### Collection entries
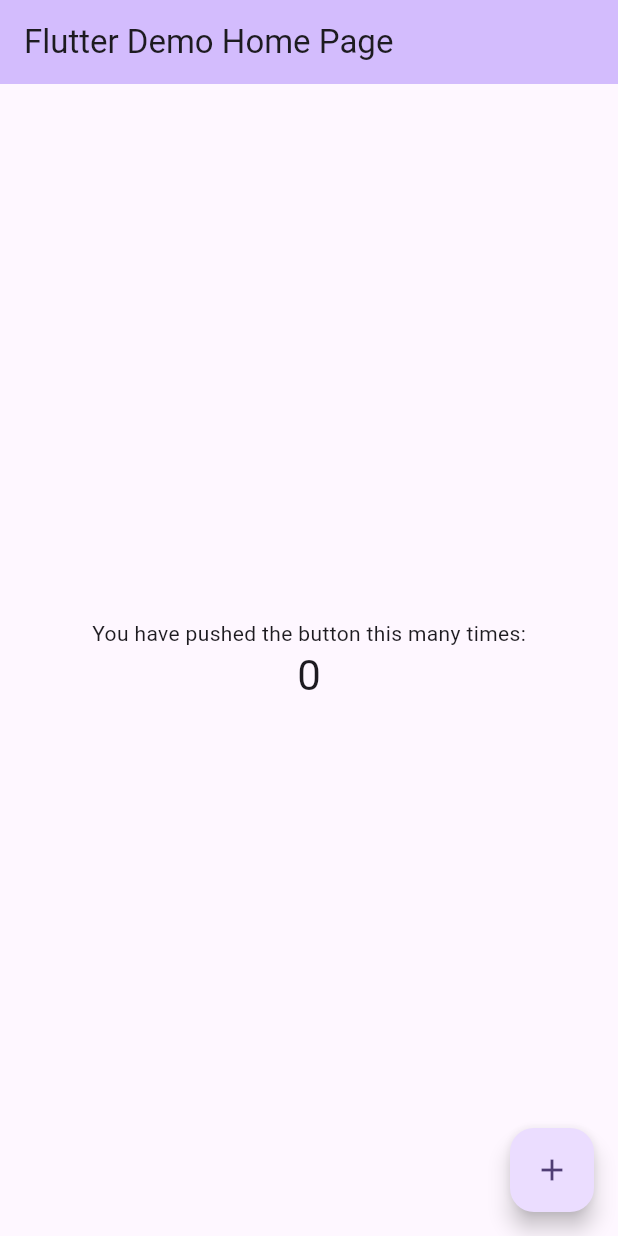
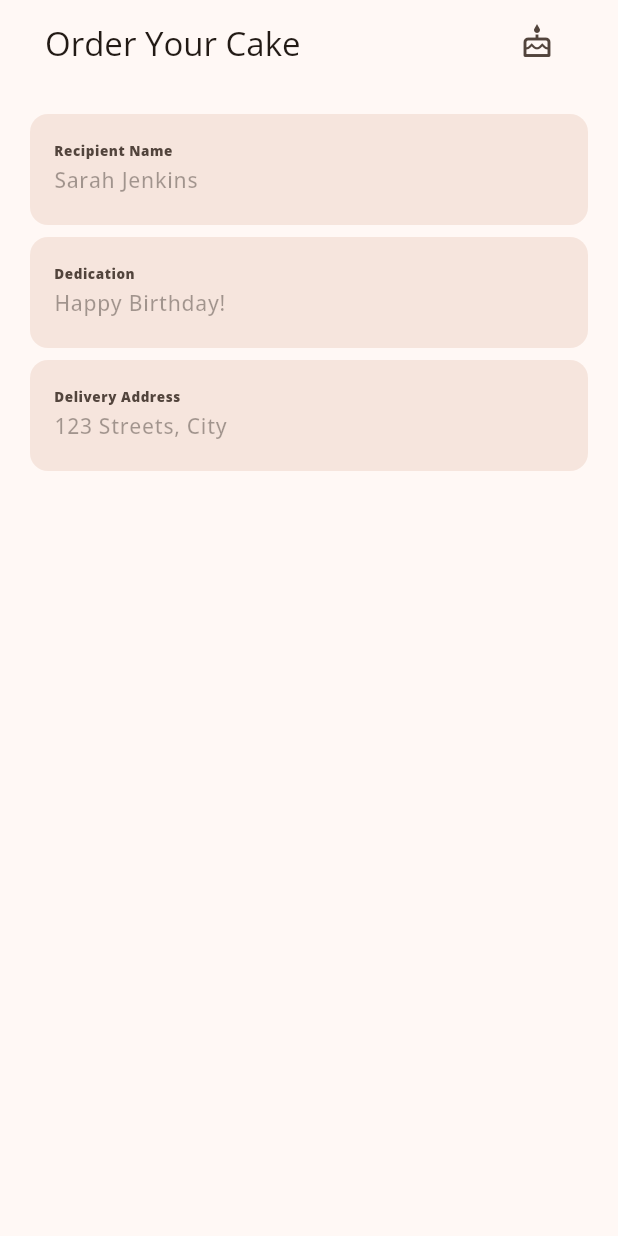
Before and after one commit to Markism-JA/MiniOrderingApp, a Flutter app: the screen it shows after launch, on a phone screen of 412 x 824 dp. Run offline on Flutter 3.47's test engine with Material 3 defaults, Android fonts, the phone set to English and light mode, and no system bars; drawn by our look-alikes of dynamic_color; our stand-ins replace device_preview, google_fonts.

Commit message:
feat: dark/light theme and setup screen

```diff
--- a/lib/main.dart
+++ b/lib/main.dart
@@ -1,124 +1,100 @@
+import 'package:advmobprog_midterms_tp03_amarille/widgets/recipient_detail.dart';
+import 'package:dynamic_color/dynamic_color.dart';
+import 'package:google_fonts/google_fonts.dart';
 import 'package:device_preview/device_preview.dart';
 import 'package:flutter/foundation.dart';
 import 'package:flutter/material.dart';
 
 void main() {
-  runApp(DevicePreview(enabled: !kReleaseMode, builder: (context) => MyApp()));
-  // runApp(const MyApp());
+  runApp(
+    DevicePreview(enabled: !kReleaseMode, builder: (context) => CakeApp()),
+  );
 }
 
-class MyApp extends StatelessWidget {
-  const MyApp({super.key});
+class CakeApp extends StatefulWidget {
+  const CakeApp({Key? key}) : super(key: key);
 
-  // This widget is the root of your application.
+  @override
+  State<CakeApp> createState() => _CakeAppState();
+}
+
+class _CakeAppState extends State<CakeApp> {
+  ThemeMode _themeMode = ThemeMode.light;
+
+  void toggleTheme() {
+    setState(() {
+      _themeMode = _themeMode == ThemeMode.light
+          ? ThemeMode.dark
+          : ThemeMode.light;
+    });
+  }
+
+  static const _defaultCustomColor = Color(0xFF64412c);
+
   @override
   Widget build(BuildContext context) {
-    return MaterialApp(
-      title: 'Flutter Demo',
-      theme: ThemeData(
-        // This is the theme of your application.
-        //
-        // TRY THIS: Try running your application with "flutter run". You'll see
-        // the application has a purple toolbar. Then, without quitting the app,
-        // try changing the seedColor in the colorScheme below to Colors.green
-        // and then invoke "hot reload" (save your changes or press the "hot
-        // reload" button in a Flutter-supported IDE, or press "r" if you used
-        // the command line to start the app).
-        //
-        // Notice that the counter didn't reset back to zero; the application
-        // state is not lost during the reload. To reset the state, use hot
-        // restart instead.
-        //
-        // This works for code too, not just values: Most code changes can be
-        // tested with just a hot reload.
-        colorScheme: .fromSeed(seedColor: Colors.deepPurple),
-      ),
-      home: const MyHomePage(title: 'Flutter Demo Home Page'),
+    return DynamicColorBuilder(
+      builder: (ColorScheme? lightDynamic, ColorScheme? darkDynamic) {
+        ColorScheme lightScheme = ColorScheme.fromSeed(
+          seedColor: _defaultCustomColor,
+          brightness: Brightness.light,
+        );
+
+        ColorScheme darkScheme = ColorScheme.fromSeed(
+          seedColor: _defaultCustomColor,
+          brightness: Brightness.dark,
+        );
+
+        return MaterialApp(
+          debugShowCheckedModeBanner: false,
+          themeMode: _themeMode,
+          theme: ThemeData(
+            useMaterial3: true,
+            colorScheme: lightDynamic?.harmonized() ?? lightScheme,
+            textTheme: GoogleFonts.openSansTextTheme(),
+          ),
+          darkTheme: ThemeData(
+            useMaterial3: true,
+            colorScheme: darkDynamic?.harmonized() ?? darkScheme,
+            textTheme: GoogleFonts.openSansTextTheme(),
+          ),
+          home: OrderFormScreen(onThemeToggle: toggleTheme),
+        );
+      },
     );
   }
 }
 
-class MyHomePage extends StatefulWidget {
-  const MyHomePage({super.key, required this.title});
-
-  // This widget is the home page of your application. It is stateful, meaning
-  // that it has a State object (defined below) that contains fields that affect
-  // how it looks.
-
-  // This class is the configuration for the state. It holds the values (in this
-  // case the title) provided by the parent (in this case the App widget) and
-  // used by the build method of the State. Fields in a Widget subclass are
-  // always marked "final".
-
-  final String title;
+class OrderFormScreen extends StatefulWidget {
+  final VoidCallback onThemeToggle;
+  const OrderFormScreen({super.key, required this.onThemeToggle});
 
   @override
-  State<MyHomePage> createState() => _MyHomePageState();
+  State<OrderFormScreen> createState() => _OrderFormScreenState();
 }
 
-class _MyHomePageState extends State<MyHomePage> {
-  int _counter = 0;
-
-  void _incrementCounter() {
-    setState(() {
-      // This call to setState tells the Flutter framework that something has
-      // changed in this State, which causes it to rerun the build method below
-      // so that the display can reflect the updated values. If we changed
-      // _counter without calling setState(), then the build method would not be
-      // called again, and so nothing would appear to happen.
-      _counter++;
-    });
-  }
-
+class _OrderFormScreenState extends State<OrderFormScreen> {
   @override
   Widget build(BuildContext context) {
-    // This method is rerun every time setState is called, for instance as done
-    // by the _incrementCounter method above.
-    //
-    // The Flutter framework has been optimized to make rerunning build methods
-    // fast, so that you can just rebuild anything that needs updating rather
-    // than having to individually change instances of widgets.
+    final isDark = Theme.of(context).brightness == Brightness.dark;
+
     return Scaffold(
       appBar: AppBar(
-        // TRY THIS: Try changing the color here to a specific color (to
-        // Colors.amber, perhaps?) and trigger a hot reload to see the AppBar
-        // change color while the other colors stay the same.
-        backgroundColor: Theme.of(context).colorScheme.inversePrimary,
-        // Here we take the value from the MyHomePage object that was created by
-        // the App.build method, and use it to set our appbar title.
-        title: Text(widget.title),
+        titleSpacing: 30,
+        title: const Text("Order Your Cake"),
+        actions: [
+          IconButton(
+            onPressed: widget.onThemeToggle,
+            icon: Icon(isDark ? Icons.cake : Icons.cake_outlined),
+          ),
+          const SizedBox(width: 30),
+        ],
       ),
-      body: Center(
-        // Center is a layout widget. It takes a single child and positions it
-        // in the middle of the parent.
-        child: Column(
-          // Column is also a layout widget. It takes a list of children and
-          // arranges them vertically. By default, it sizes itself to fit its
-          // children horizontally, and tries to be as tall as its parent.
-          //
-          // Column has various properties to control how it sizes itself and
-          // how it positions its children. Here we use mainAxisAlignment to
-          // center the children vertically; the main axis here is the vertical
-          // axis because Columns are vertical (the cross axis would be
-          // horizontal).
-          //
-          // TRY THIS: Invoke "debug painting" (choose the "Toggle Debug Paint"
-          // action in the IDE, or press "p" in the console), to see the
-          // wireframe for each widget.
-          mainAxisAlignment: .center,
-          children: [
-            const Text('You have pushed the button this many times:'),
-            Text(
-              '$_counter',
-              style: Theme.of(context).textTheme.headlineMedium,
-            ),
-          ],
+      body: SafeArea(
+        child: ListView(
+          padding: const EdgeInsets.all(20.0),
+          children: const [RecipientDetail()],
         ),
-      ),
-      floatingActionButton: FloatingActionButton(
-        onPressed: _incrementCounter,
-        tooltip: 'Increment',
-        child: const Icon(Icons.add),
       ),
     );
   }
```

### TASK REQUIREMENTS
From the records above, pull every line that carries the word "fromSeed".

### RESPONSE AREA
-        colorScheme: .fromSeed(seedColor: Colors.deepPurple),
+        ColorScheme lightScheme = ColorScheme.fromSeed(
+        ColorScheme darkScheme = ColorScheme.fromSeed(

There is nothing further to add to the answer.